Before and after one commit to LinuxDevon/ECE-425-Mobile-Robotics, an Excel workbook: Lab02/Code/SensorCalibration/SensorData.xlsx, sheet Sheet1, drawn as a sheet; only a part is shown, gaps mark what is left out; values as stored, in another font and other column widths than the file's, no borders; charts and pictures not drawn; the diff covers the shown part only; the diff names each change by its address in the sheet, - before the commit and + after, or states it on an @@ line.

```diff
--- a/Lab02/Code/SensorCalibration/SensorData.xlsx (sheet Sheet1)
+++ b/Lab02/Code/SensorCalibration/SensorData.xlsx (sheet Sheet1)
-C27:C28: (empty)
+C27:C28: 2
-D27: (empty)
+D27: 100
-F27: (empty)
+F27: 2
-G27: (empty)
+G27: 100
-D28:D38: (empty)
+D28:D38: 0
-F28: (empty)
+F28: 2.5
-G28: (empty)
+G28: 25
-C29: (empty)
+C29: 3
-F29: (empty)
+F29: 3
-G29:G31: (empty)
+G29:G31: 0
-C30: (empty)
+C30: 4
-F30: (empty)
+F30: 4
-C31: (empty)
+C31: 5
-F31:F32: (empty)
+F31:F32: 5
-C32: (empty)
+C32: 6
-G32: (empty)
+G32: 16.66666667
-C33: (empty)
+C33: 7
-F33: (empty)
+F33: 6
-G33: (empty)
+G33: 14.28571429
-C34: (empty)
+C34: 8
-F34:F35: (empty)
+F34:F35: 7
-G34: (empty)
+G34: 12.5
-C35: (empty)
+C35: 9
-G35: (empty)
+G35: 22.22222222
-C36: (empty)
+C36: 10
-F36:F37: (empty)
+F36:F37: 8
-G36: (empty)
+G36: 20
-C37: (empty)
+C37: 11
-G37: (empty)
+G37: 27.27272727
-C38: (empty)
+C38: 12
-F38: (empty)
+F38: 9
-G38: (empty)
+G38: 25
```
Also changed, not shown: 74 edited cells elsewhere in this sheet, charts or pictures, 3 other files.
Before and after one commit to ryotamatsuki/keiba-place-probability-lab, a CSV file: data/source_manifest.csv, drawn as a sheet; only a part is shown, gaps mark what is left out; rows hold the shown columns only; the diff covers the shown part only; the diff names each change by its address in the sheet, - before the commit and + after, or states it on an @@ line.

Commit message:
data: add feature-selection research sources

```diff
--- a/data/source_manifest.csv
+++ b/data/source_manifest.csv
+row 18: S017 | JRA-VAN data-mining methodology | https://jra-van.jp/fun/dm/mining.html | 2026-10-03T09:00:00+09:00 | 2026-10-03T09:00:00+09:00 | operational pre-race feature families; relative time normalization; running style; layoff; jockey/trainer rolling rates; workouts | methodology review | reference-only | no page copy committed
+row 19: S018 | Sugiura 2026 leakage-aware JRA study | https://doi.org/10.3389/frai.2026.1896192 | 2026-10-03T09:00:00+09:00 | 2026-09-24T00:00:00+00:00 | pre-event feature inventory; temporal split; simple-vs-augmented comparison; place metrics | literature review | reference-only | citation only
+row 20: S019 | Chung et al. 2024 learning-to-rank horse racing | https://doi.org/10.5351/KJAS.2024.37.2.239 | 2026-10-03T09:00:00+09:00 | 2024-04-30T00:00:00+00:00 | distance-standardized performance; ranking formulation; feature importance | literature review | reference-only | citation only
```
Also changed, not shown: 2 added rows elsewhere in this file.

### Exercise goal
Could you give the data above again, exact in every line?

### Task result
Before and after one commit to LinuxDevon/ECE-425-Mobile-Robotics, an Excel workbook: Lab02/Code/SensorCalibration/SensorData.xlsx, sheet Sheet1, drawn as a sheet; only a part is shown, gaps mark what is left out; values as stored, in another font and other column widths than the file's, no borders; charts and pictures not drawn; the diff covers the shown part only; the diff names each change by its address in the sheet, - before the commit and + after, or states it on an @@ line.

```diff
--- a/Lab02/Code/SensorCalibration/SensorData.xlsx (sheet Sheet1)
+++ b/Lab02/Code/SensorCalibration/SensorData.xlsx (sheet Sheet1)
-C27:C28: (empty)
+C27:C28: 2
-D27: (empty)
+D27: 100
-F27: (empty)
+F27: 2
-G27: (empty)
+G27: 100
-D28:D38: (empty)
+D28:D38: 0
-F28: (empty)
+F28: 2.5
-G28: (empty)
+G28: 25
-C29: (empty)
+C29: 3
-F29: (empty)
+F29: 3
-G29:G31: (empty)
+G29:G31: 0
-C30: (empty)
+C30: 4
-F30: (empty)
+F30: 4
-C31: (empty)
+C31: 5
-F31:F32: (empty)
+F31:F32: 5
-C32: (empty)
+C32: 6
-G32: (empty)
+G32: 16.66666667
-C33: (empty)
+C33: 7
-F33: (empty)
+F33: 6
-G33: (empty)
+G33: 14.28571429
-C34: (empty)
+C34: 8
-F34:F35: (empty)
+F34:F35: 7
-G34: (empty)
+G34: 12.5
-C35: (empty)
+C35: 9
-G35: (empty)
+G35: 22.22222222
-C36: (empty)
+C36: 10
-F36:F37: (empty)
+F36:F37: 8
-G36: (empty)
+G36: 20
-C37: (empty)
+C37: 11
-G37: (empty)
+G37: 27.27272727
-C38: (empty)
+C38: 12
-F38: (empty)
+F38: 9
-G38: (empty)
+G38: 25
```
Also changed, not shown: 74 edited cells elsewhere in this sheet, charts or pictures, 3 other files.
Before and after one commit to ryotamatsuki/keiba-place-probability-lab, a CSV file: data/source_manifest.csv, drawn as a sheet; only a part is shown, gaps mark what is left out; rows hold the shown columns only; the diff covers the shown part only; the diff names each change by its address in the sheet, - before the commit and + after, or states it on an @@ line.

Commit message:
data: add feature-selection research sources

```diff
--- a/data/source_manifest.csv
+++ b/data/source_manifest.csv
+row 18: S017 | JRA-VAN data-mining methodology | https://jra-van.jp/fun/dm/mining.html | 2026-10-03T09:00:00+09:00 | 2026-10-03T09:00:00+09:00 | operational pre-race feature families; relative time normalization; running style; layoff; jockey/trainer rolling rates; workouts | methodology review | reference-only | no page copy committed
+row 19: S018 | Sugiura 2026 leakage-aware JRA study | https://doi.org/10.3389/frai.2026.1896192 | 2026-10-03T09:00:00+09:00 | 2026-09-24T00:00:00+00:00 | pre-event feature inventory; temporal split; simple-vs-augmented comparison; place metrics | literature review | reference-only | citation only
+row 20: S019 | Chung et al. 2024 learning-to-rank horse racing | https://doi.org/10.5351/KJAS.2024.37.2.239 | 2026-10-03T09:00:00+09:00 | 2024-04-30T00:00:00+00:00 | distance-standardized performance; ranking formulation; feature importance | literature review | reference-only | citation only
```
Also changed, not shown: 2 added rows elsewhere in this file.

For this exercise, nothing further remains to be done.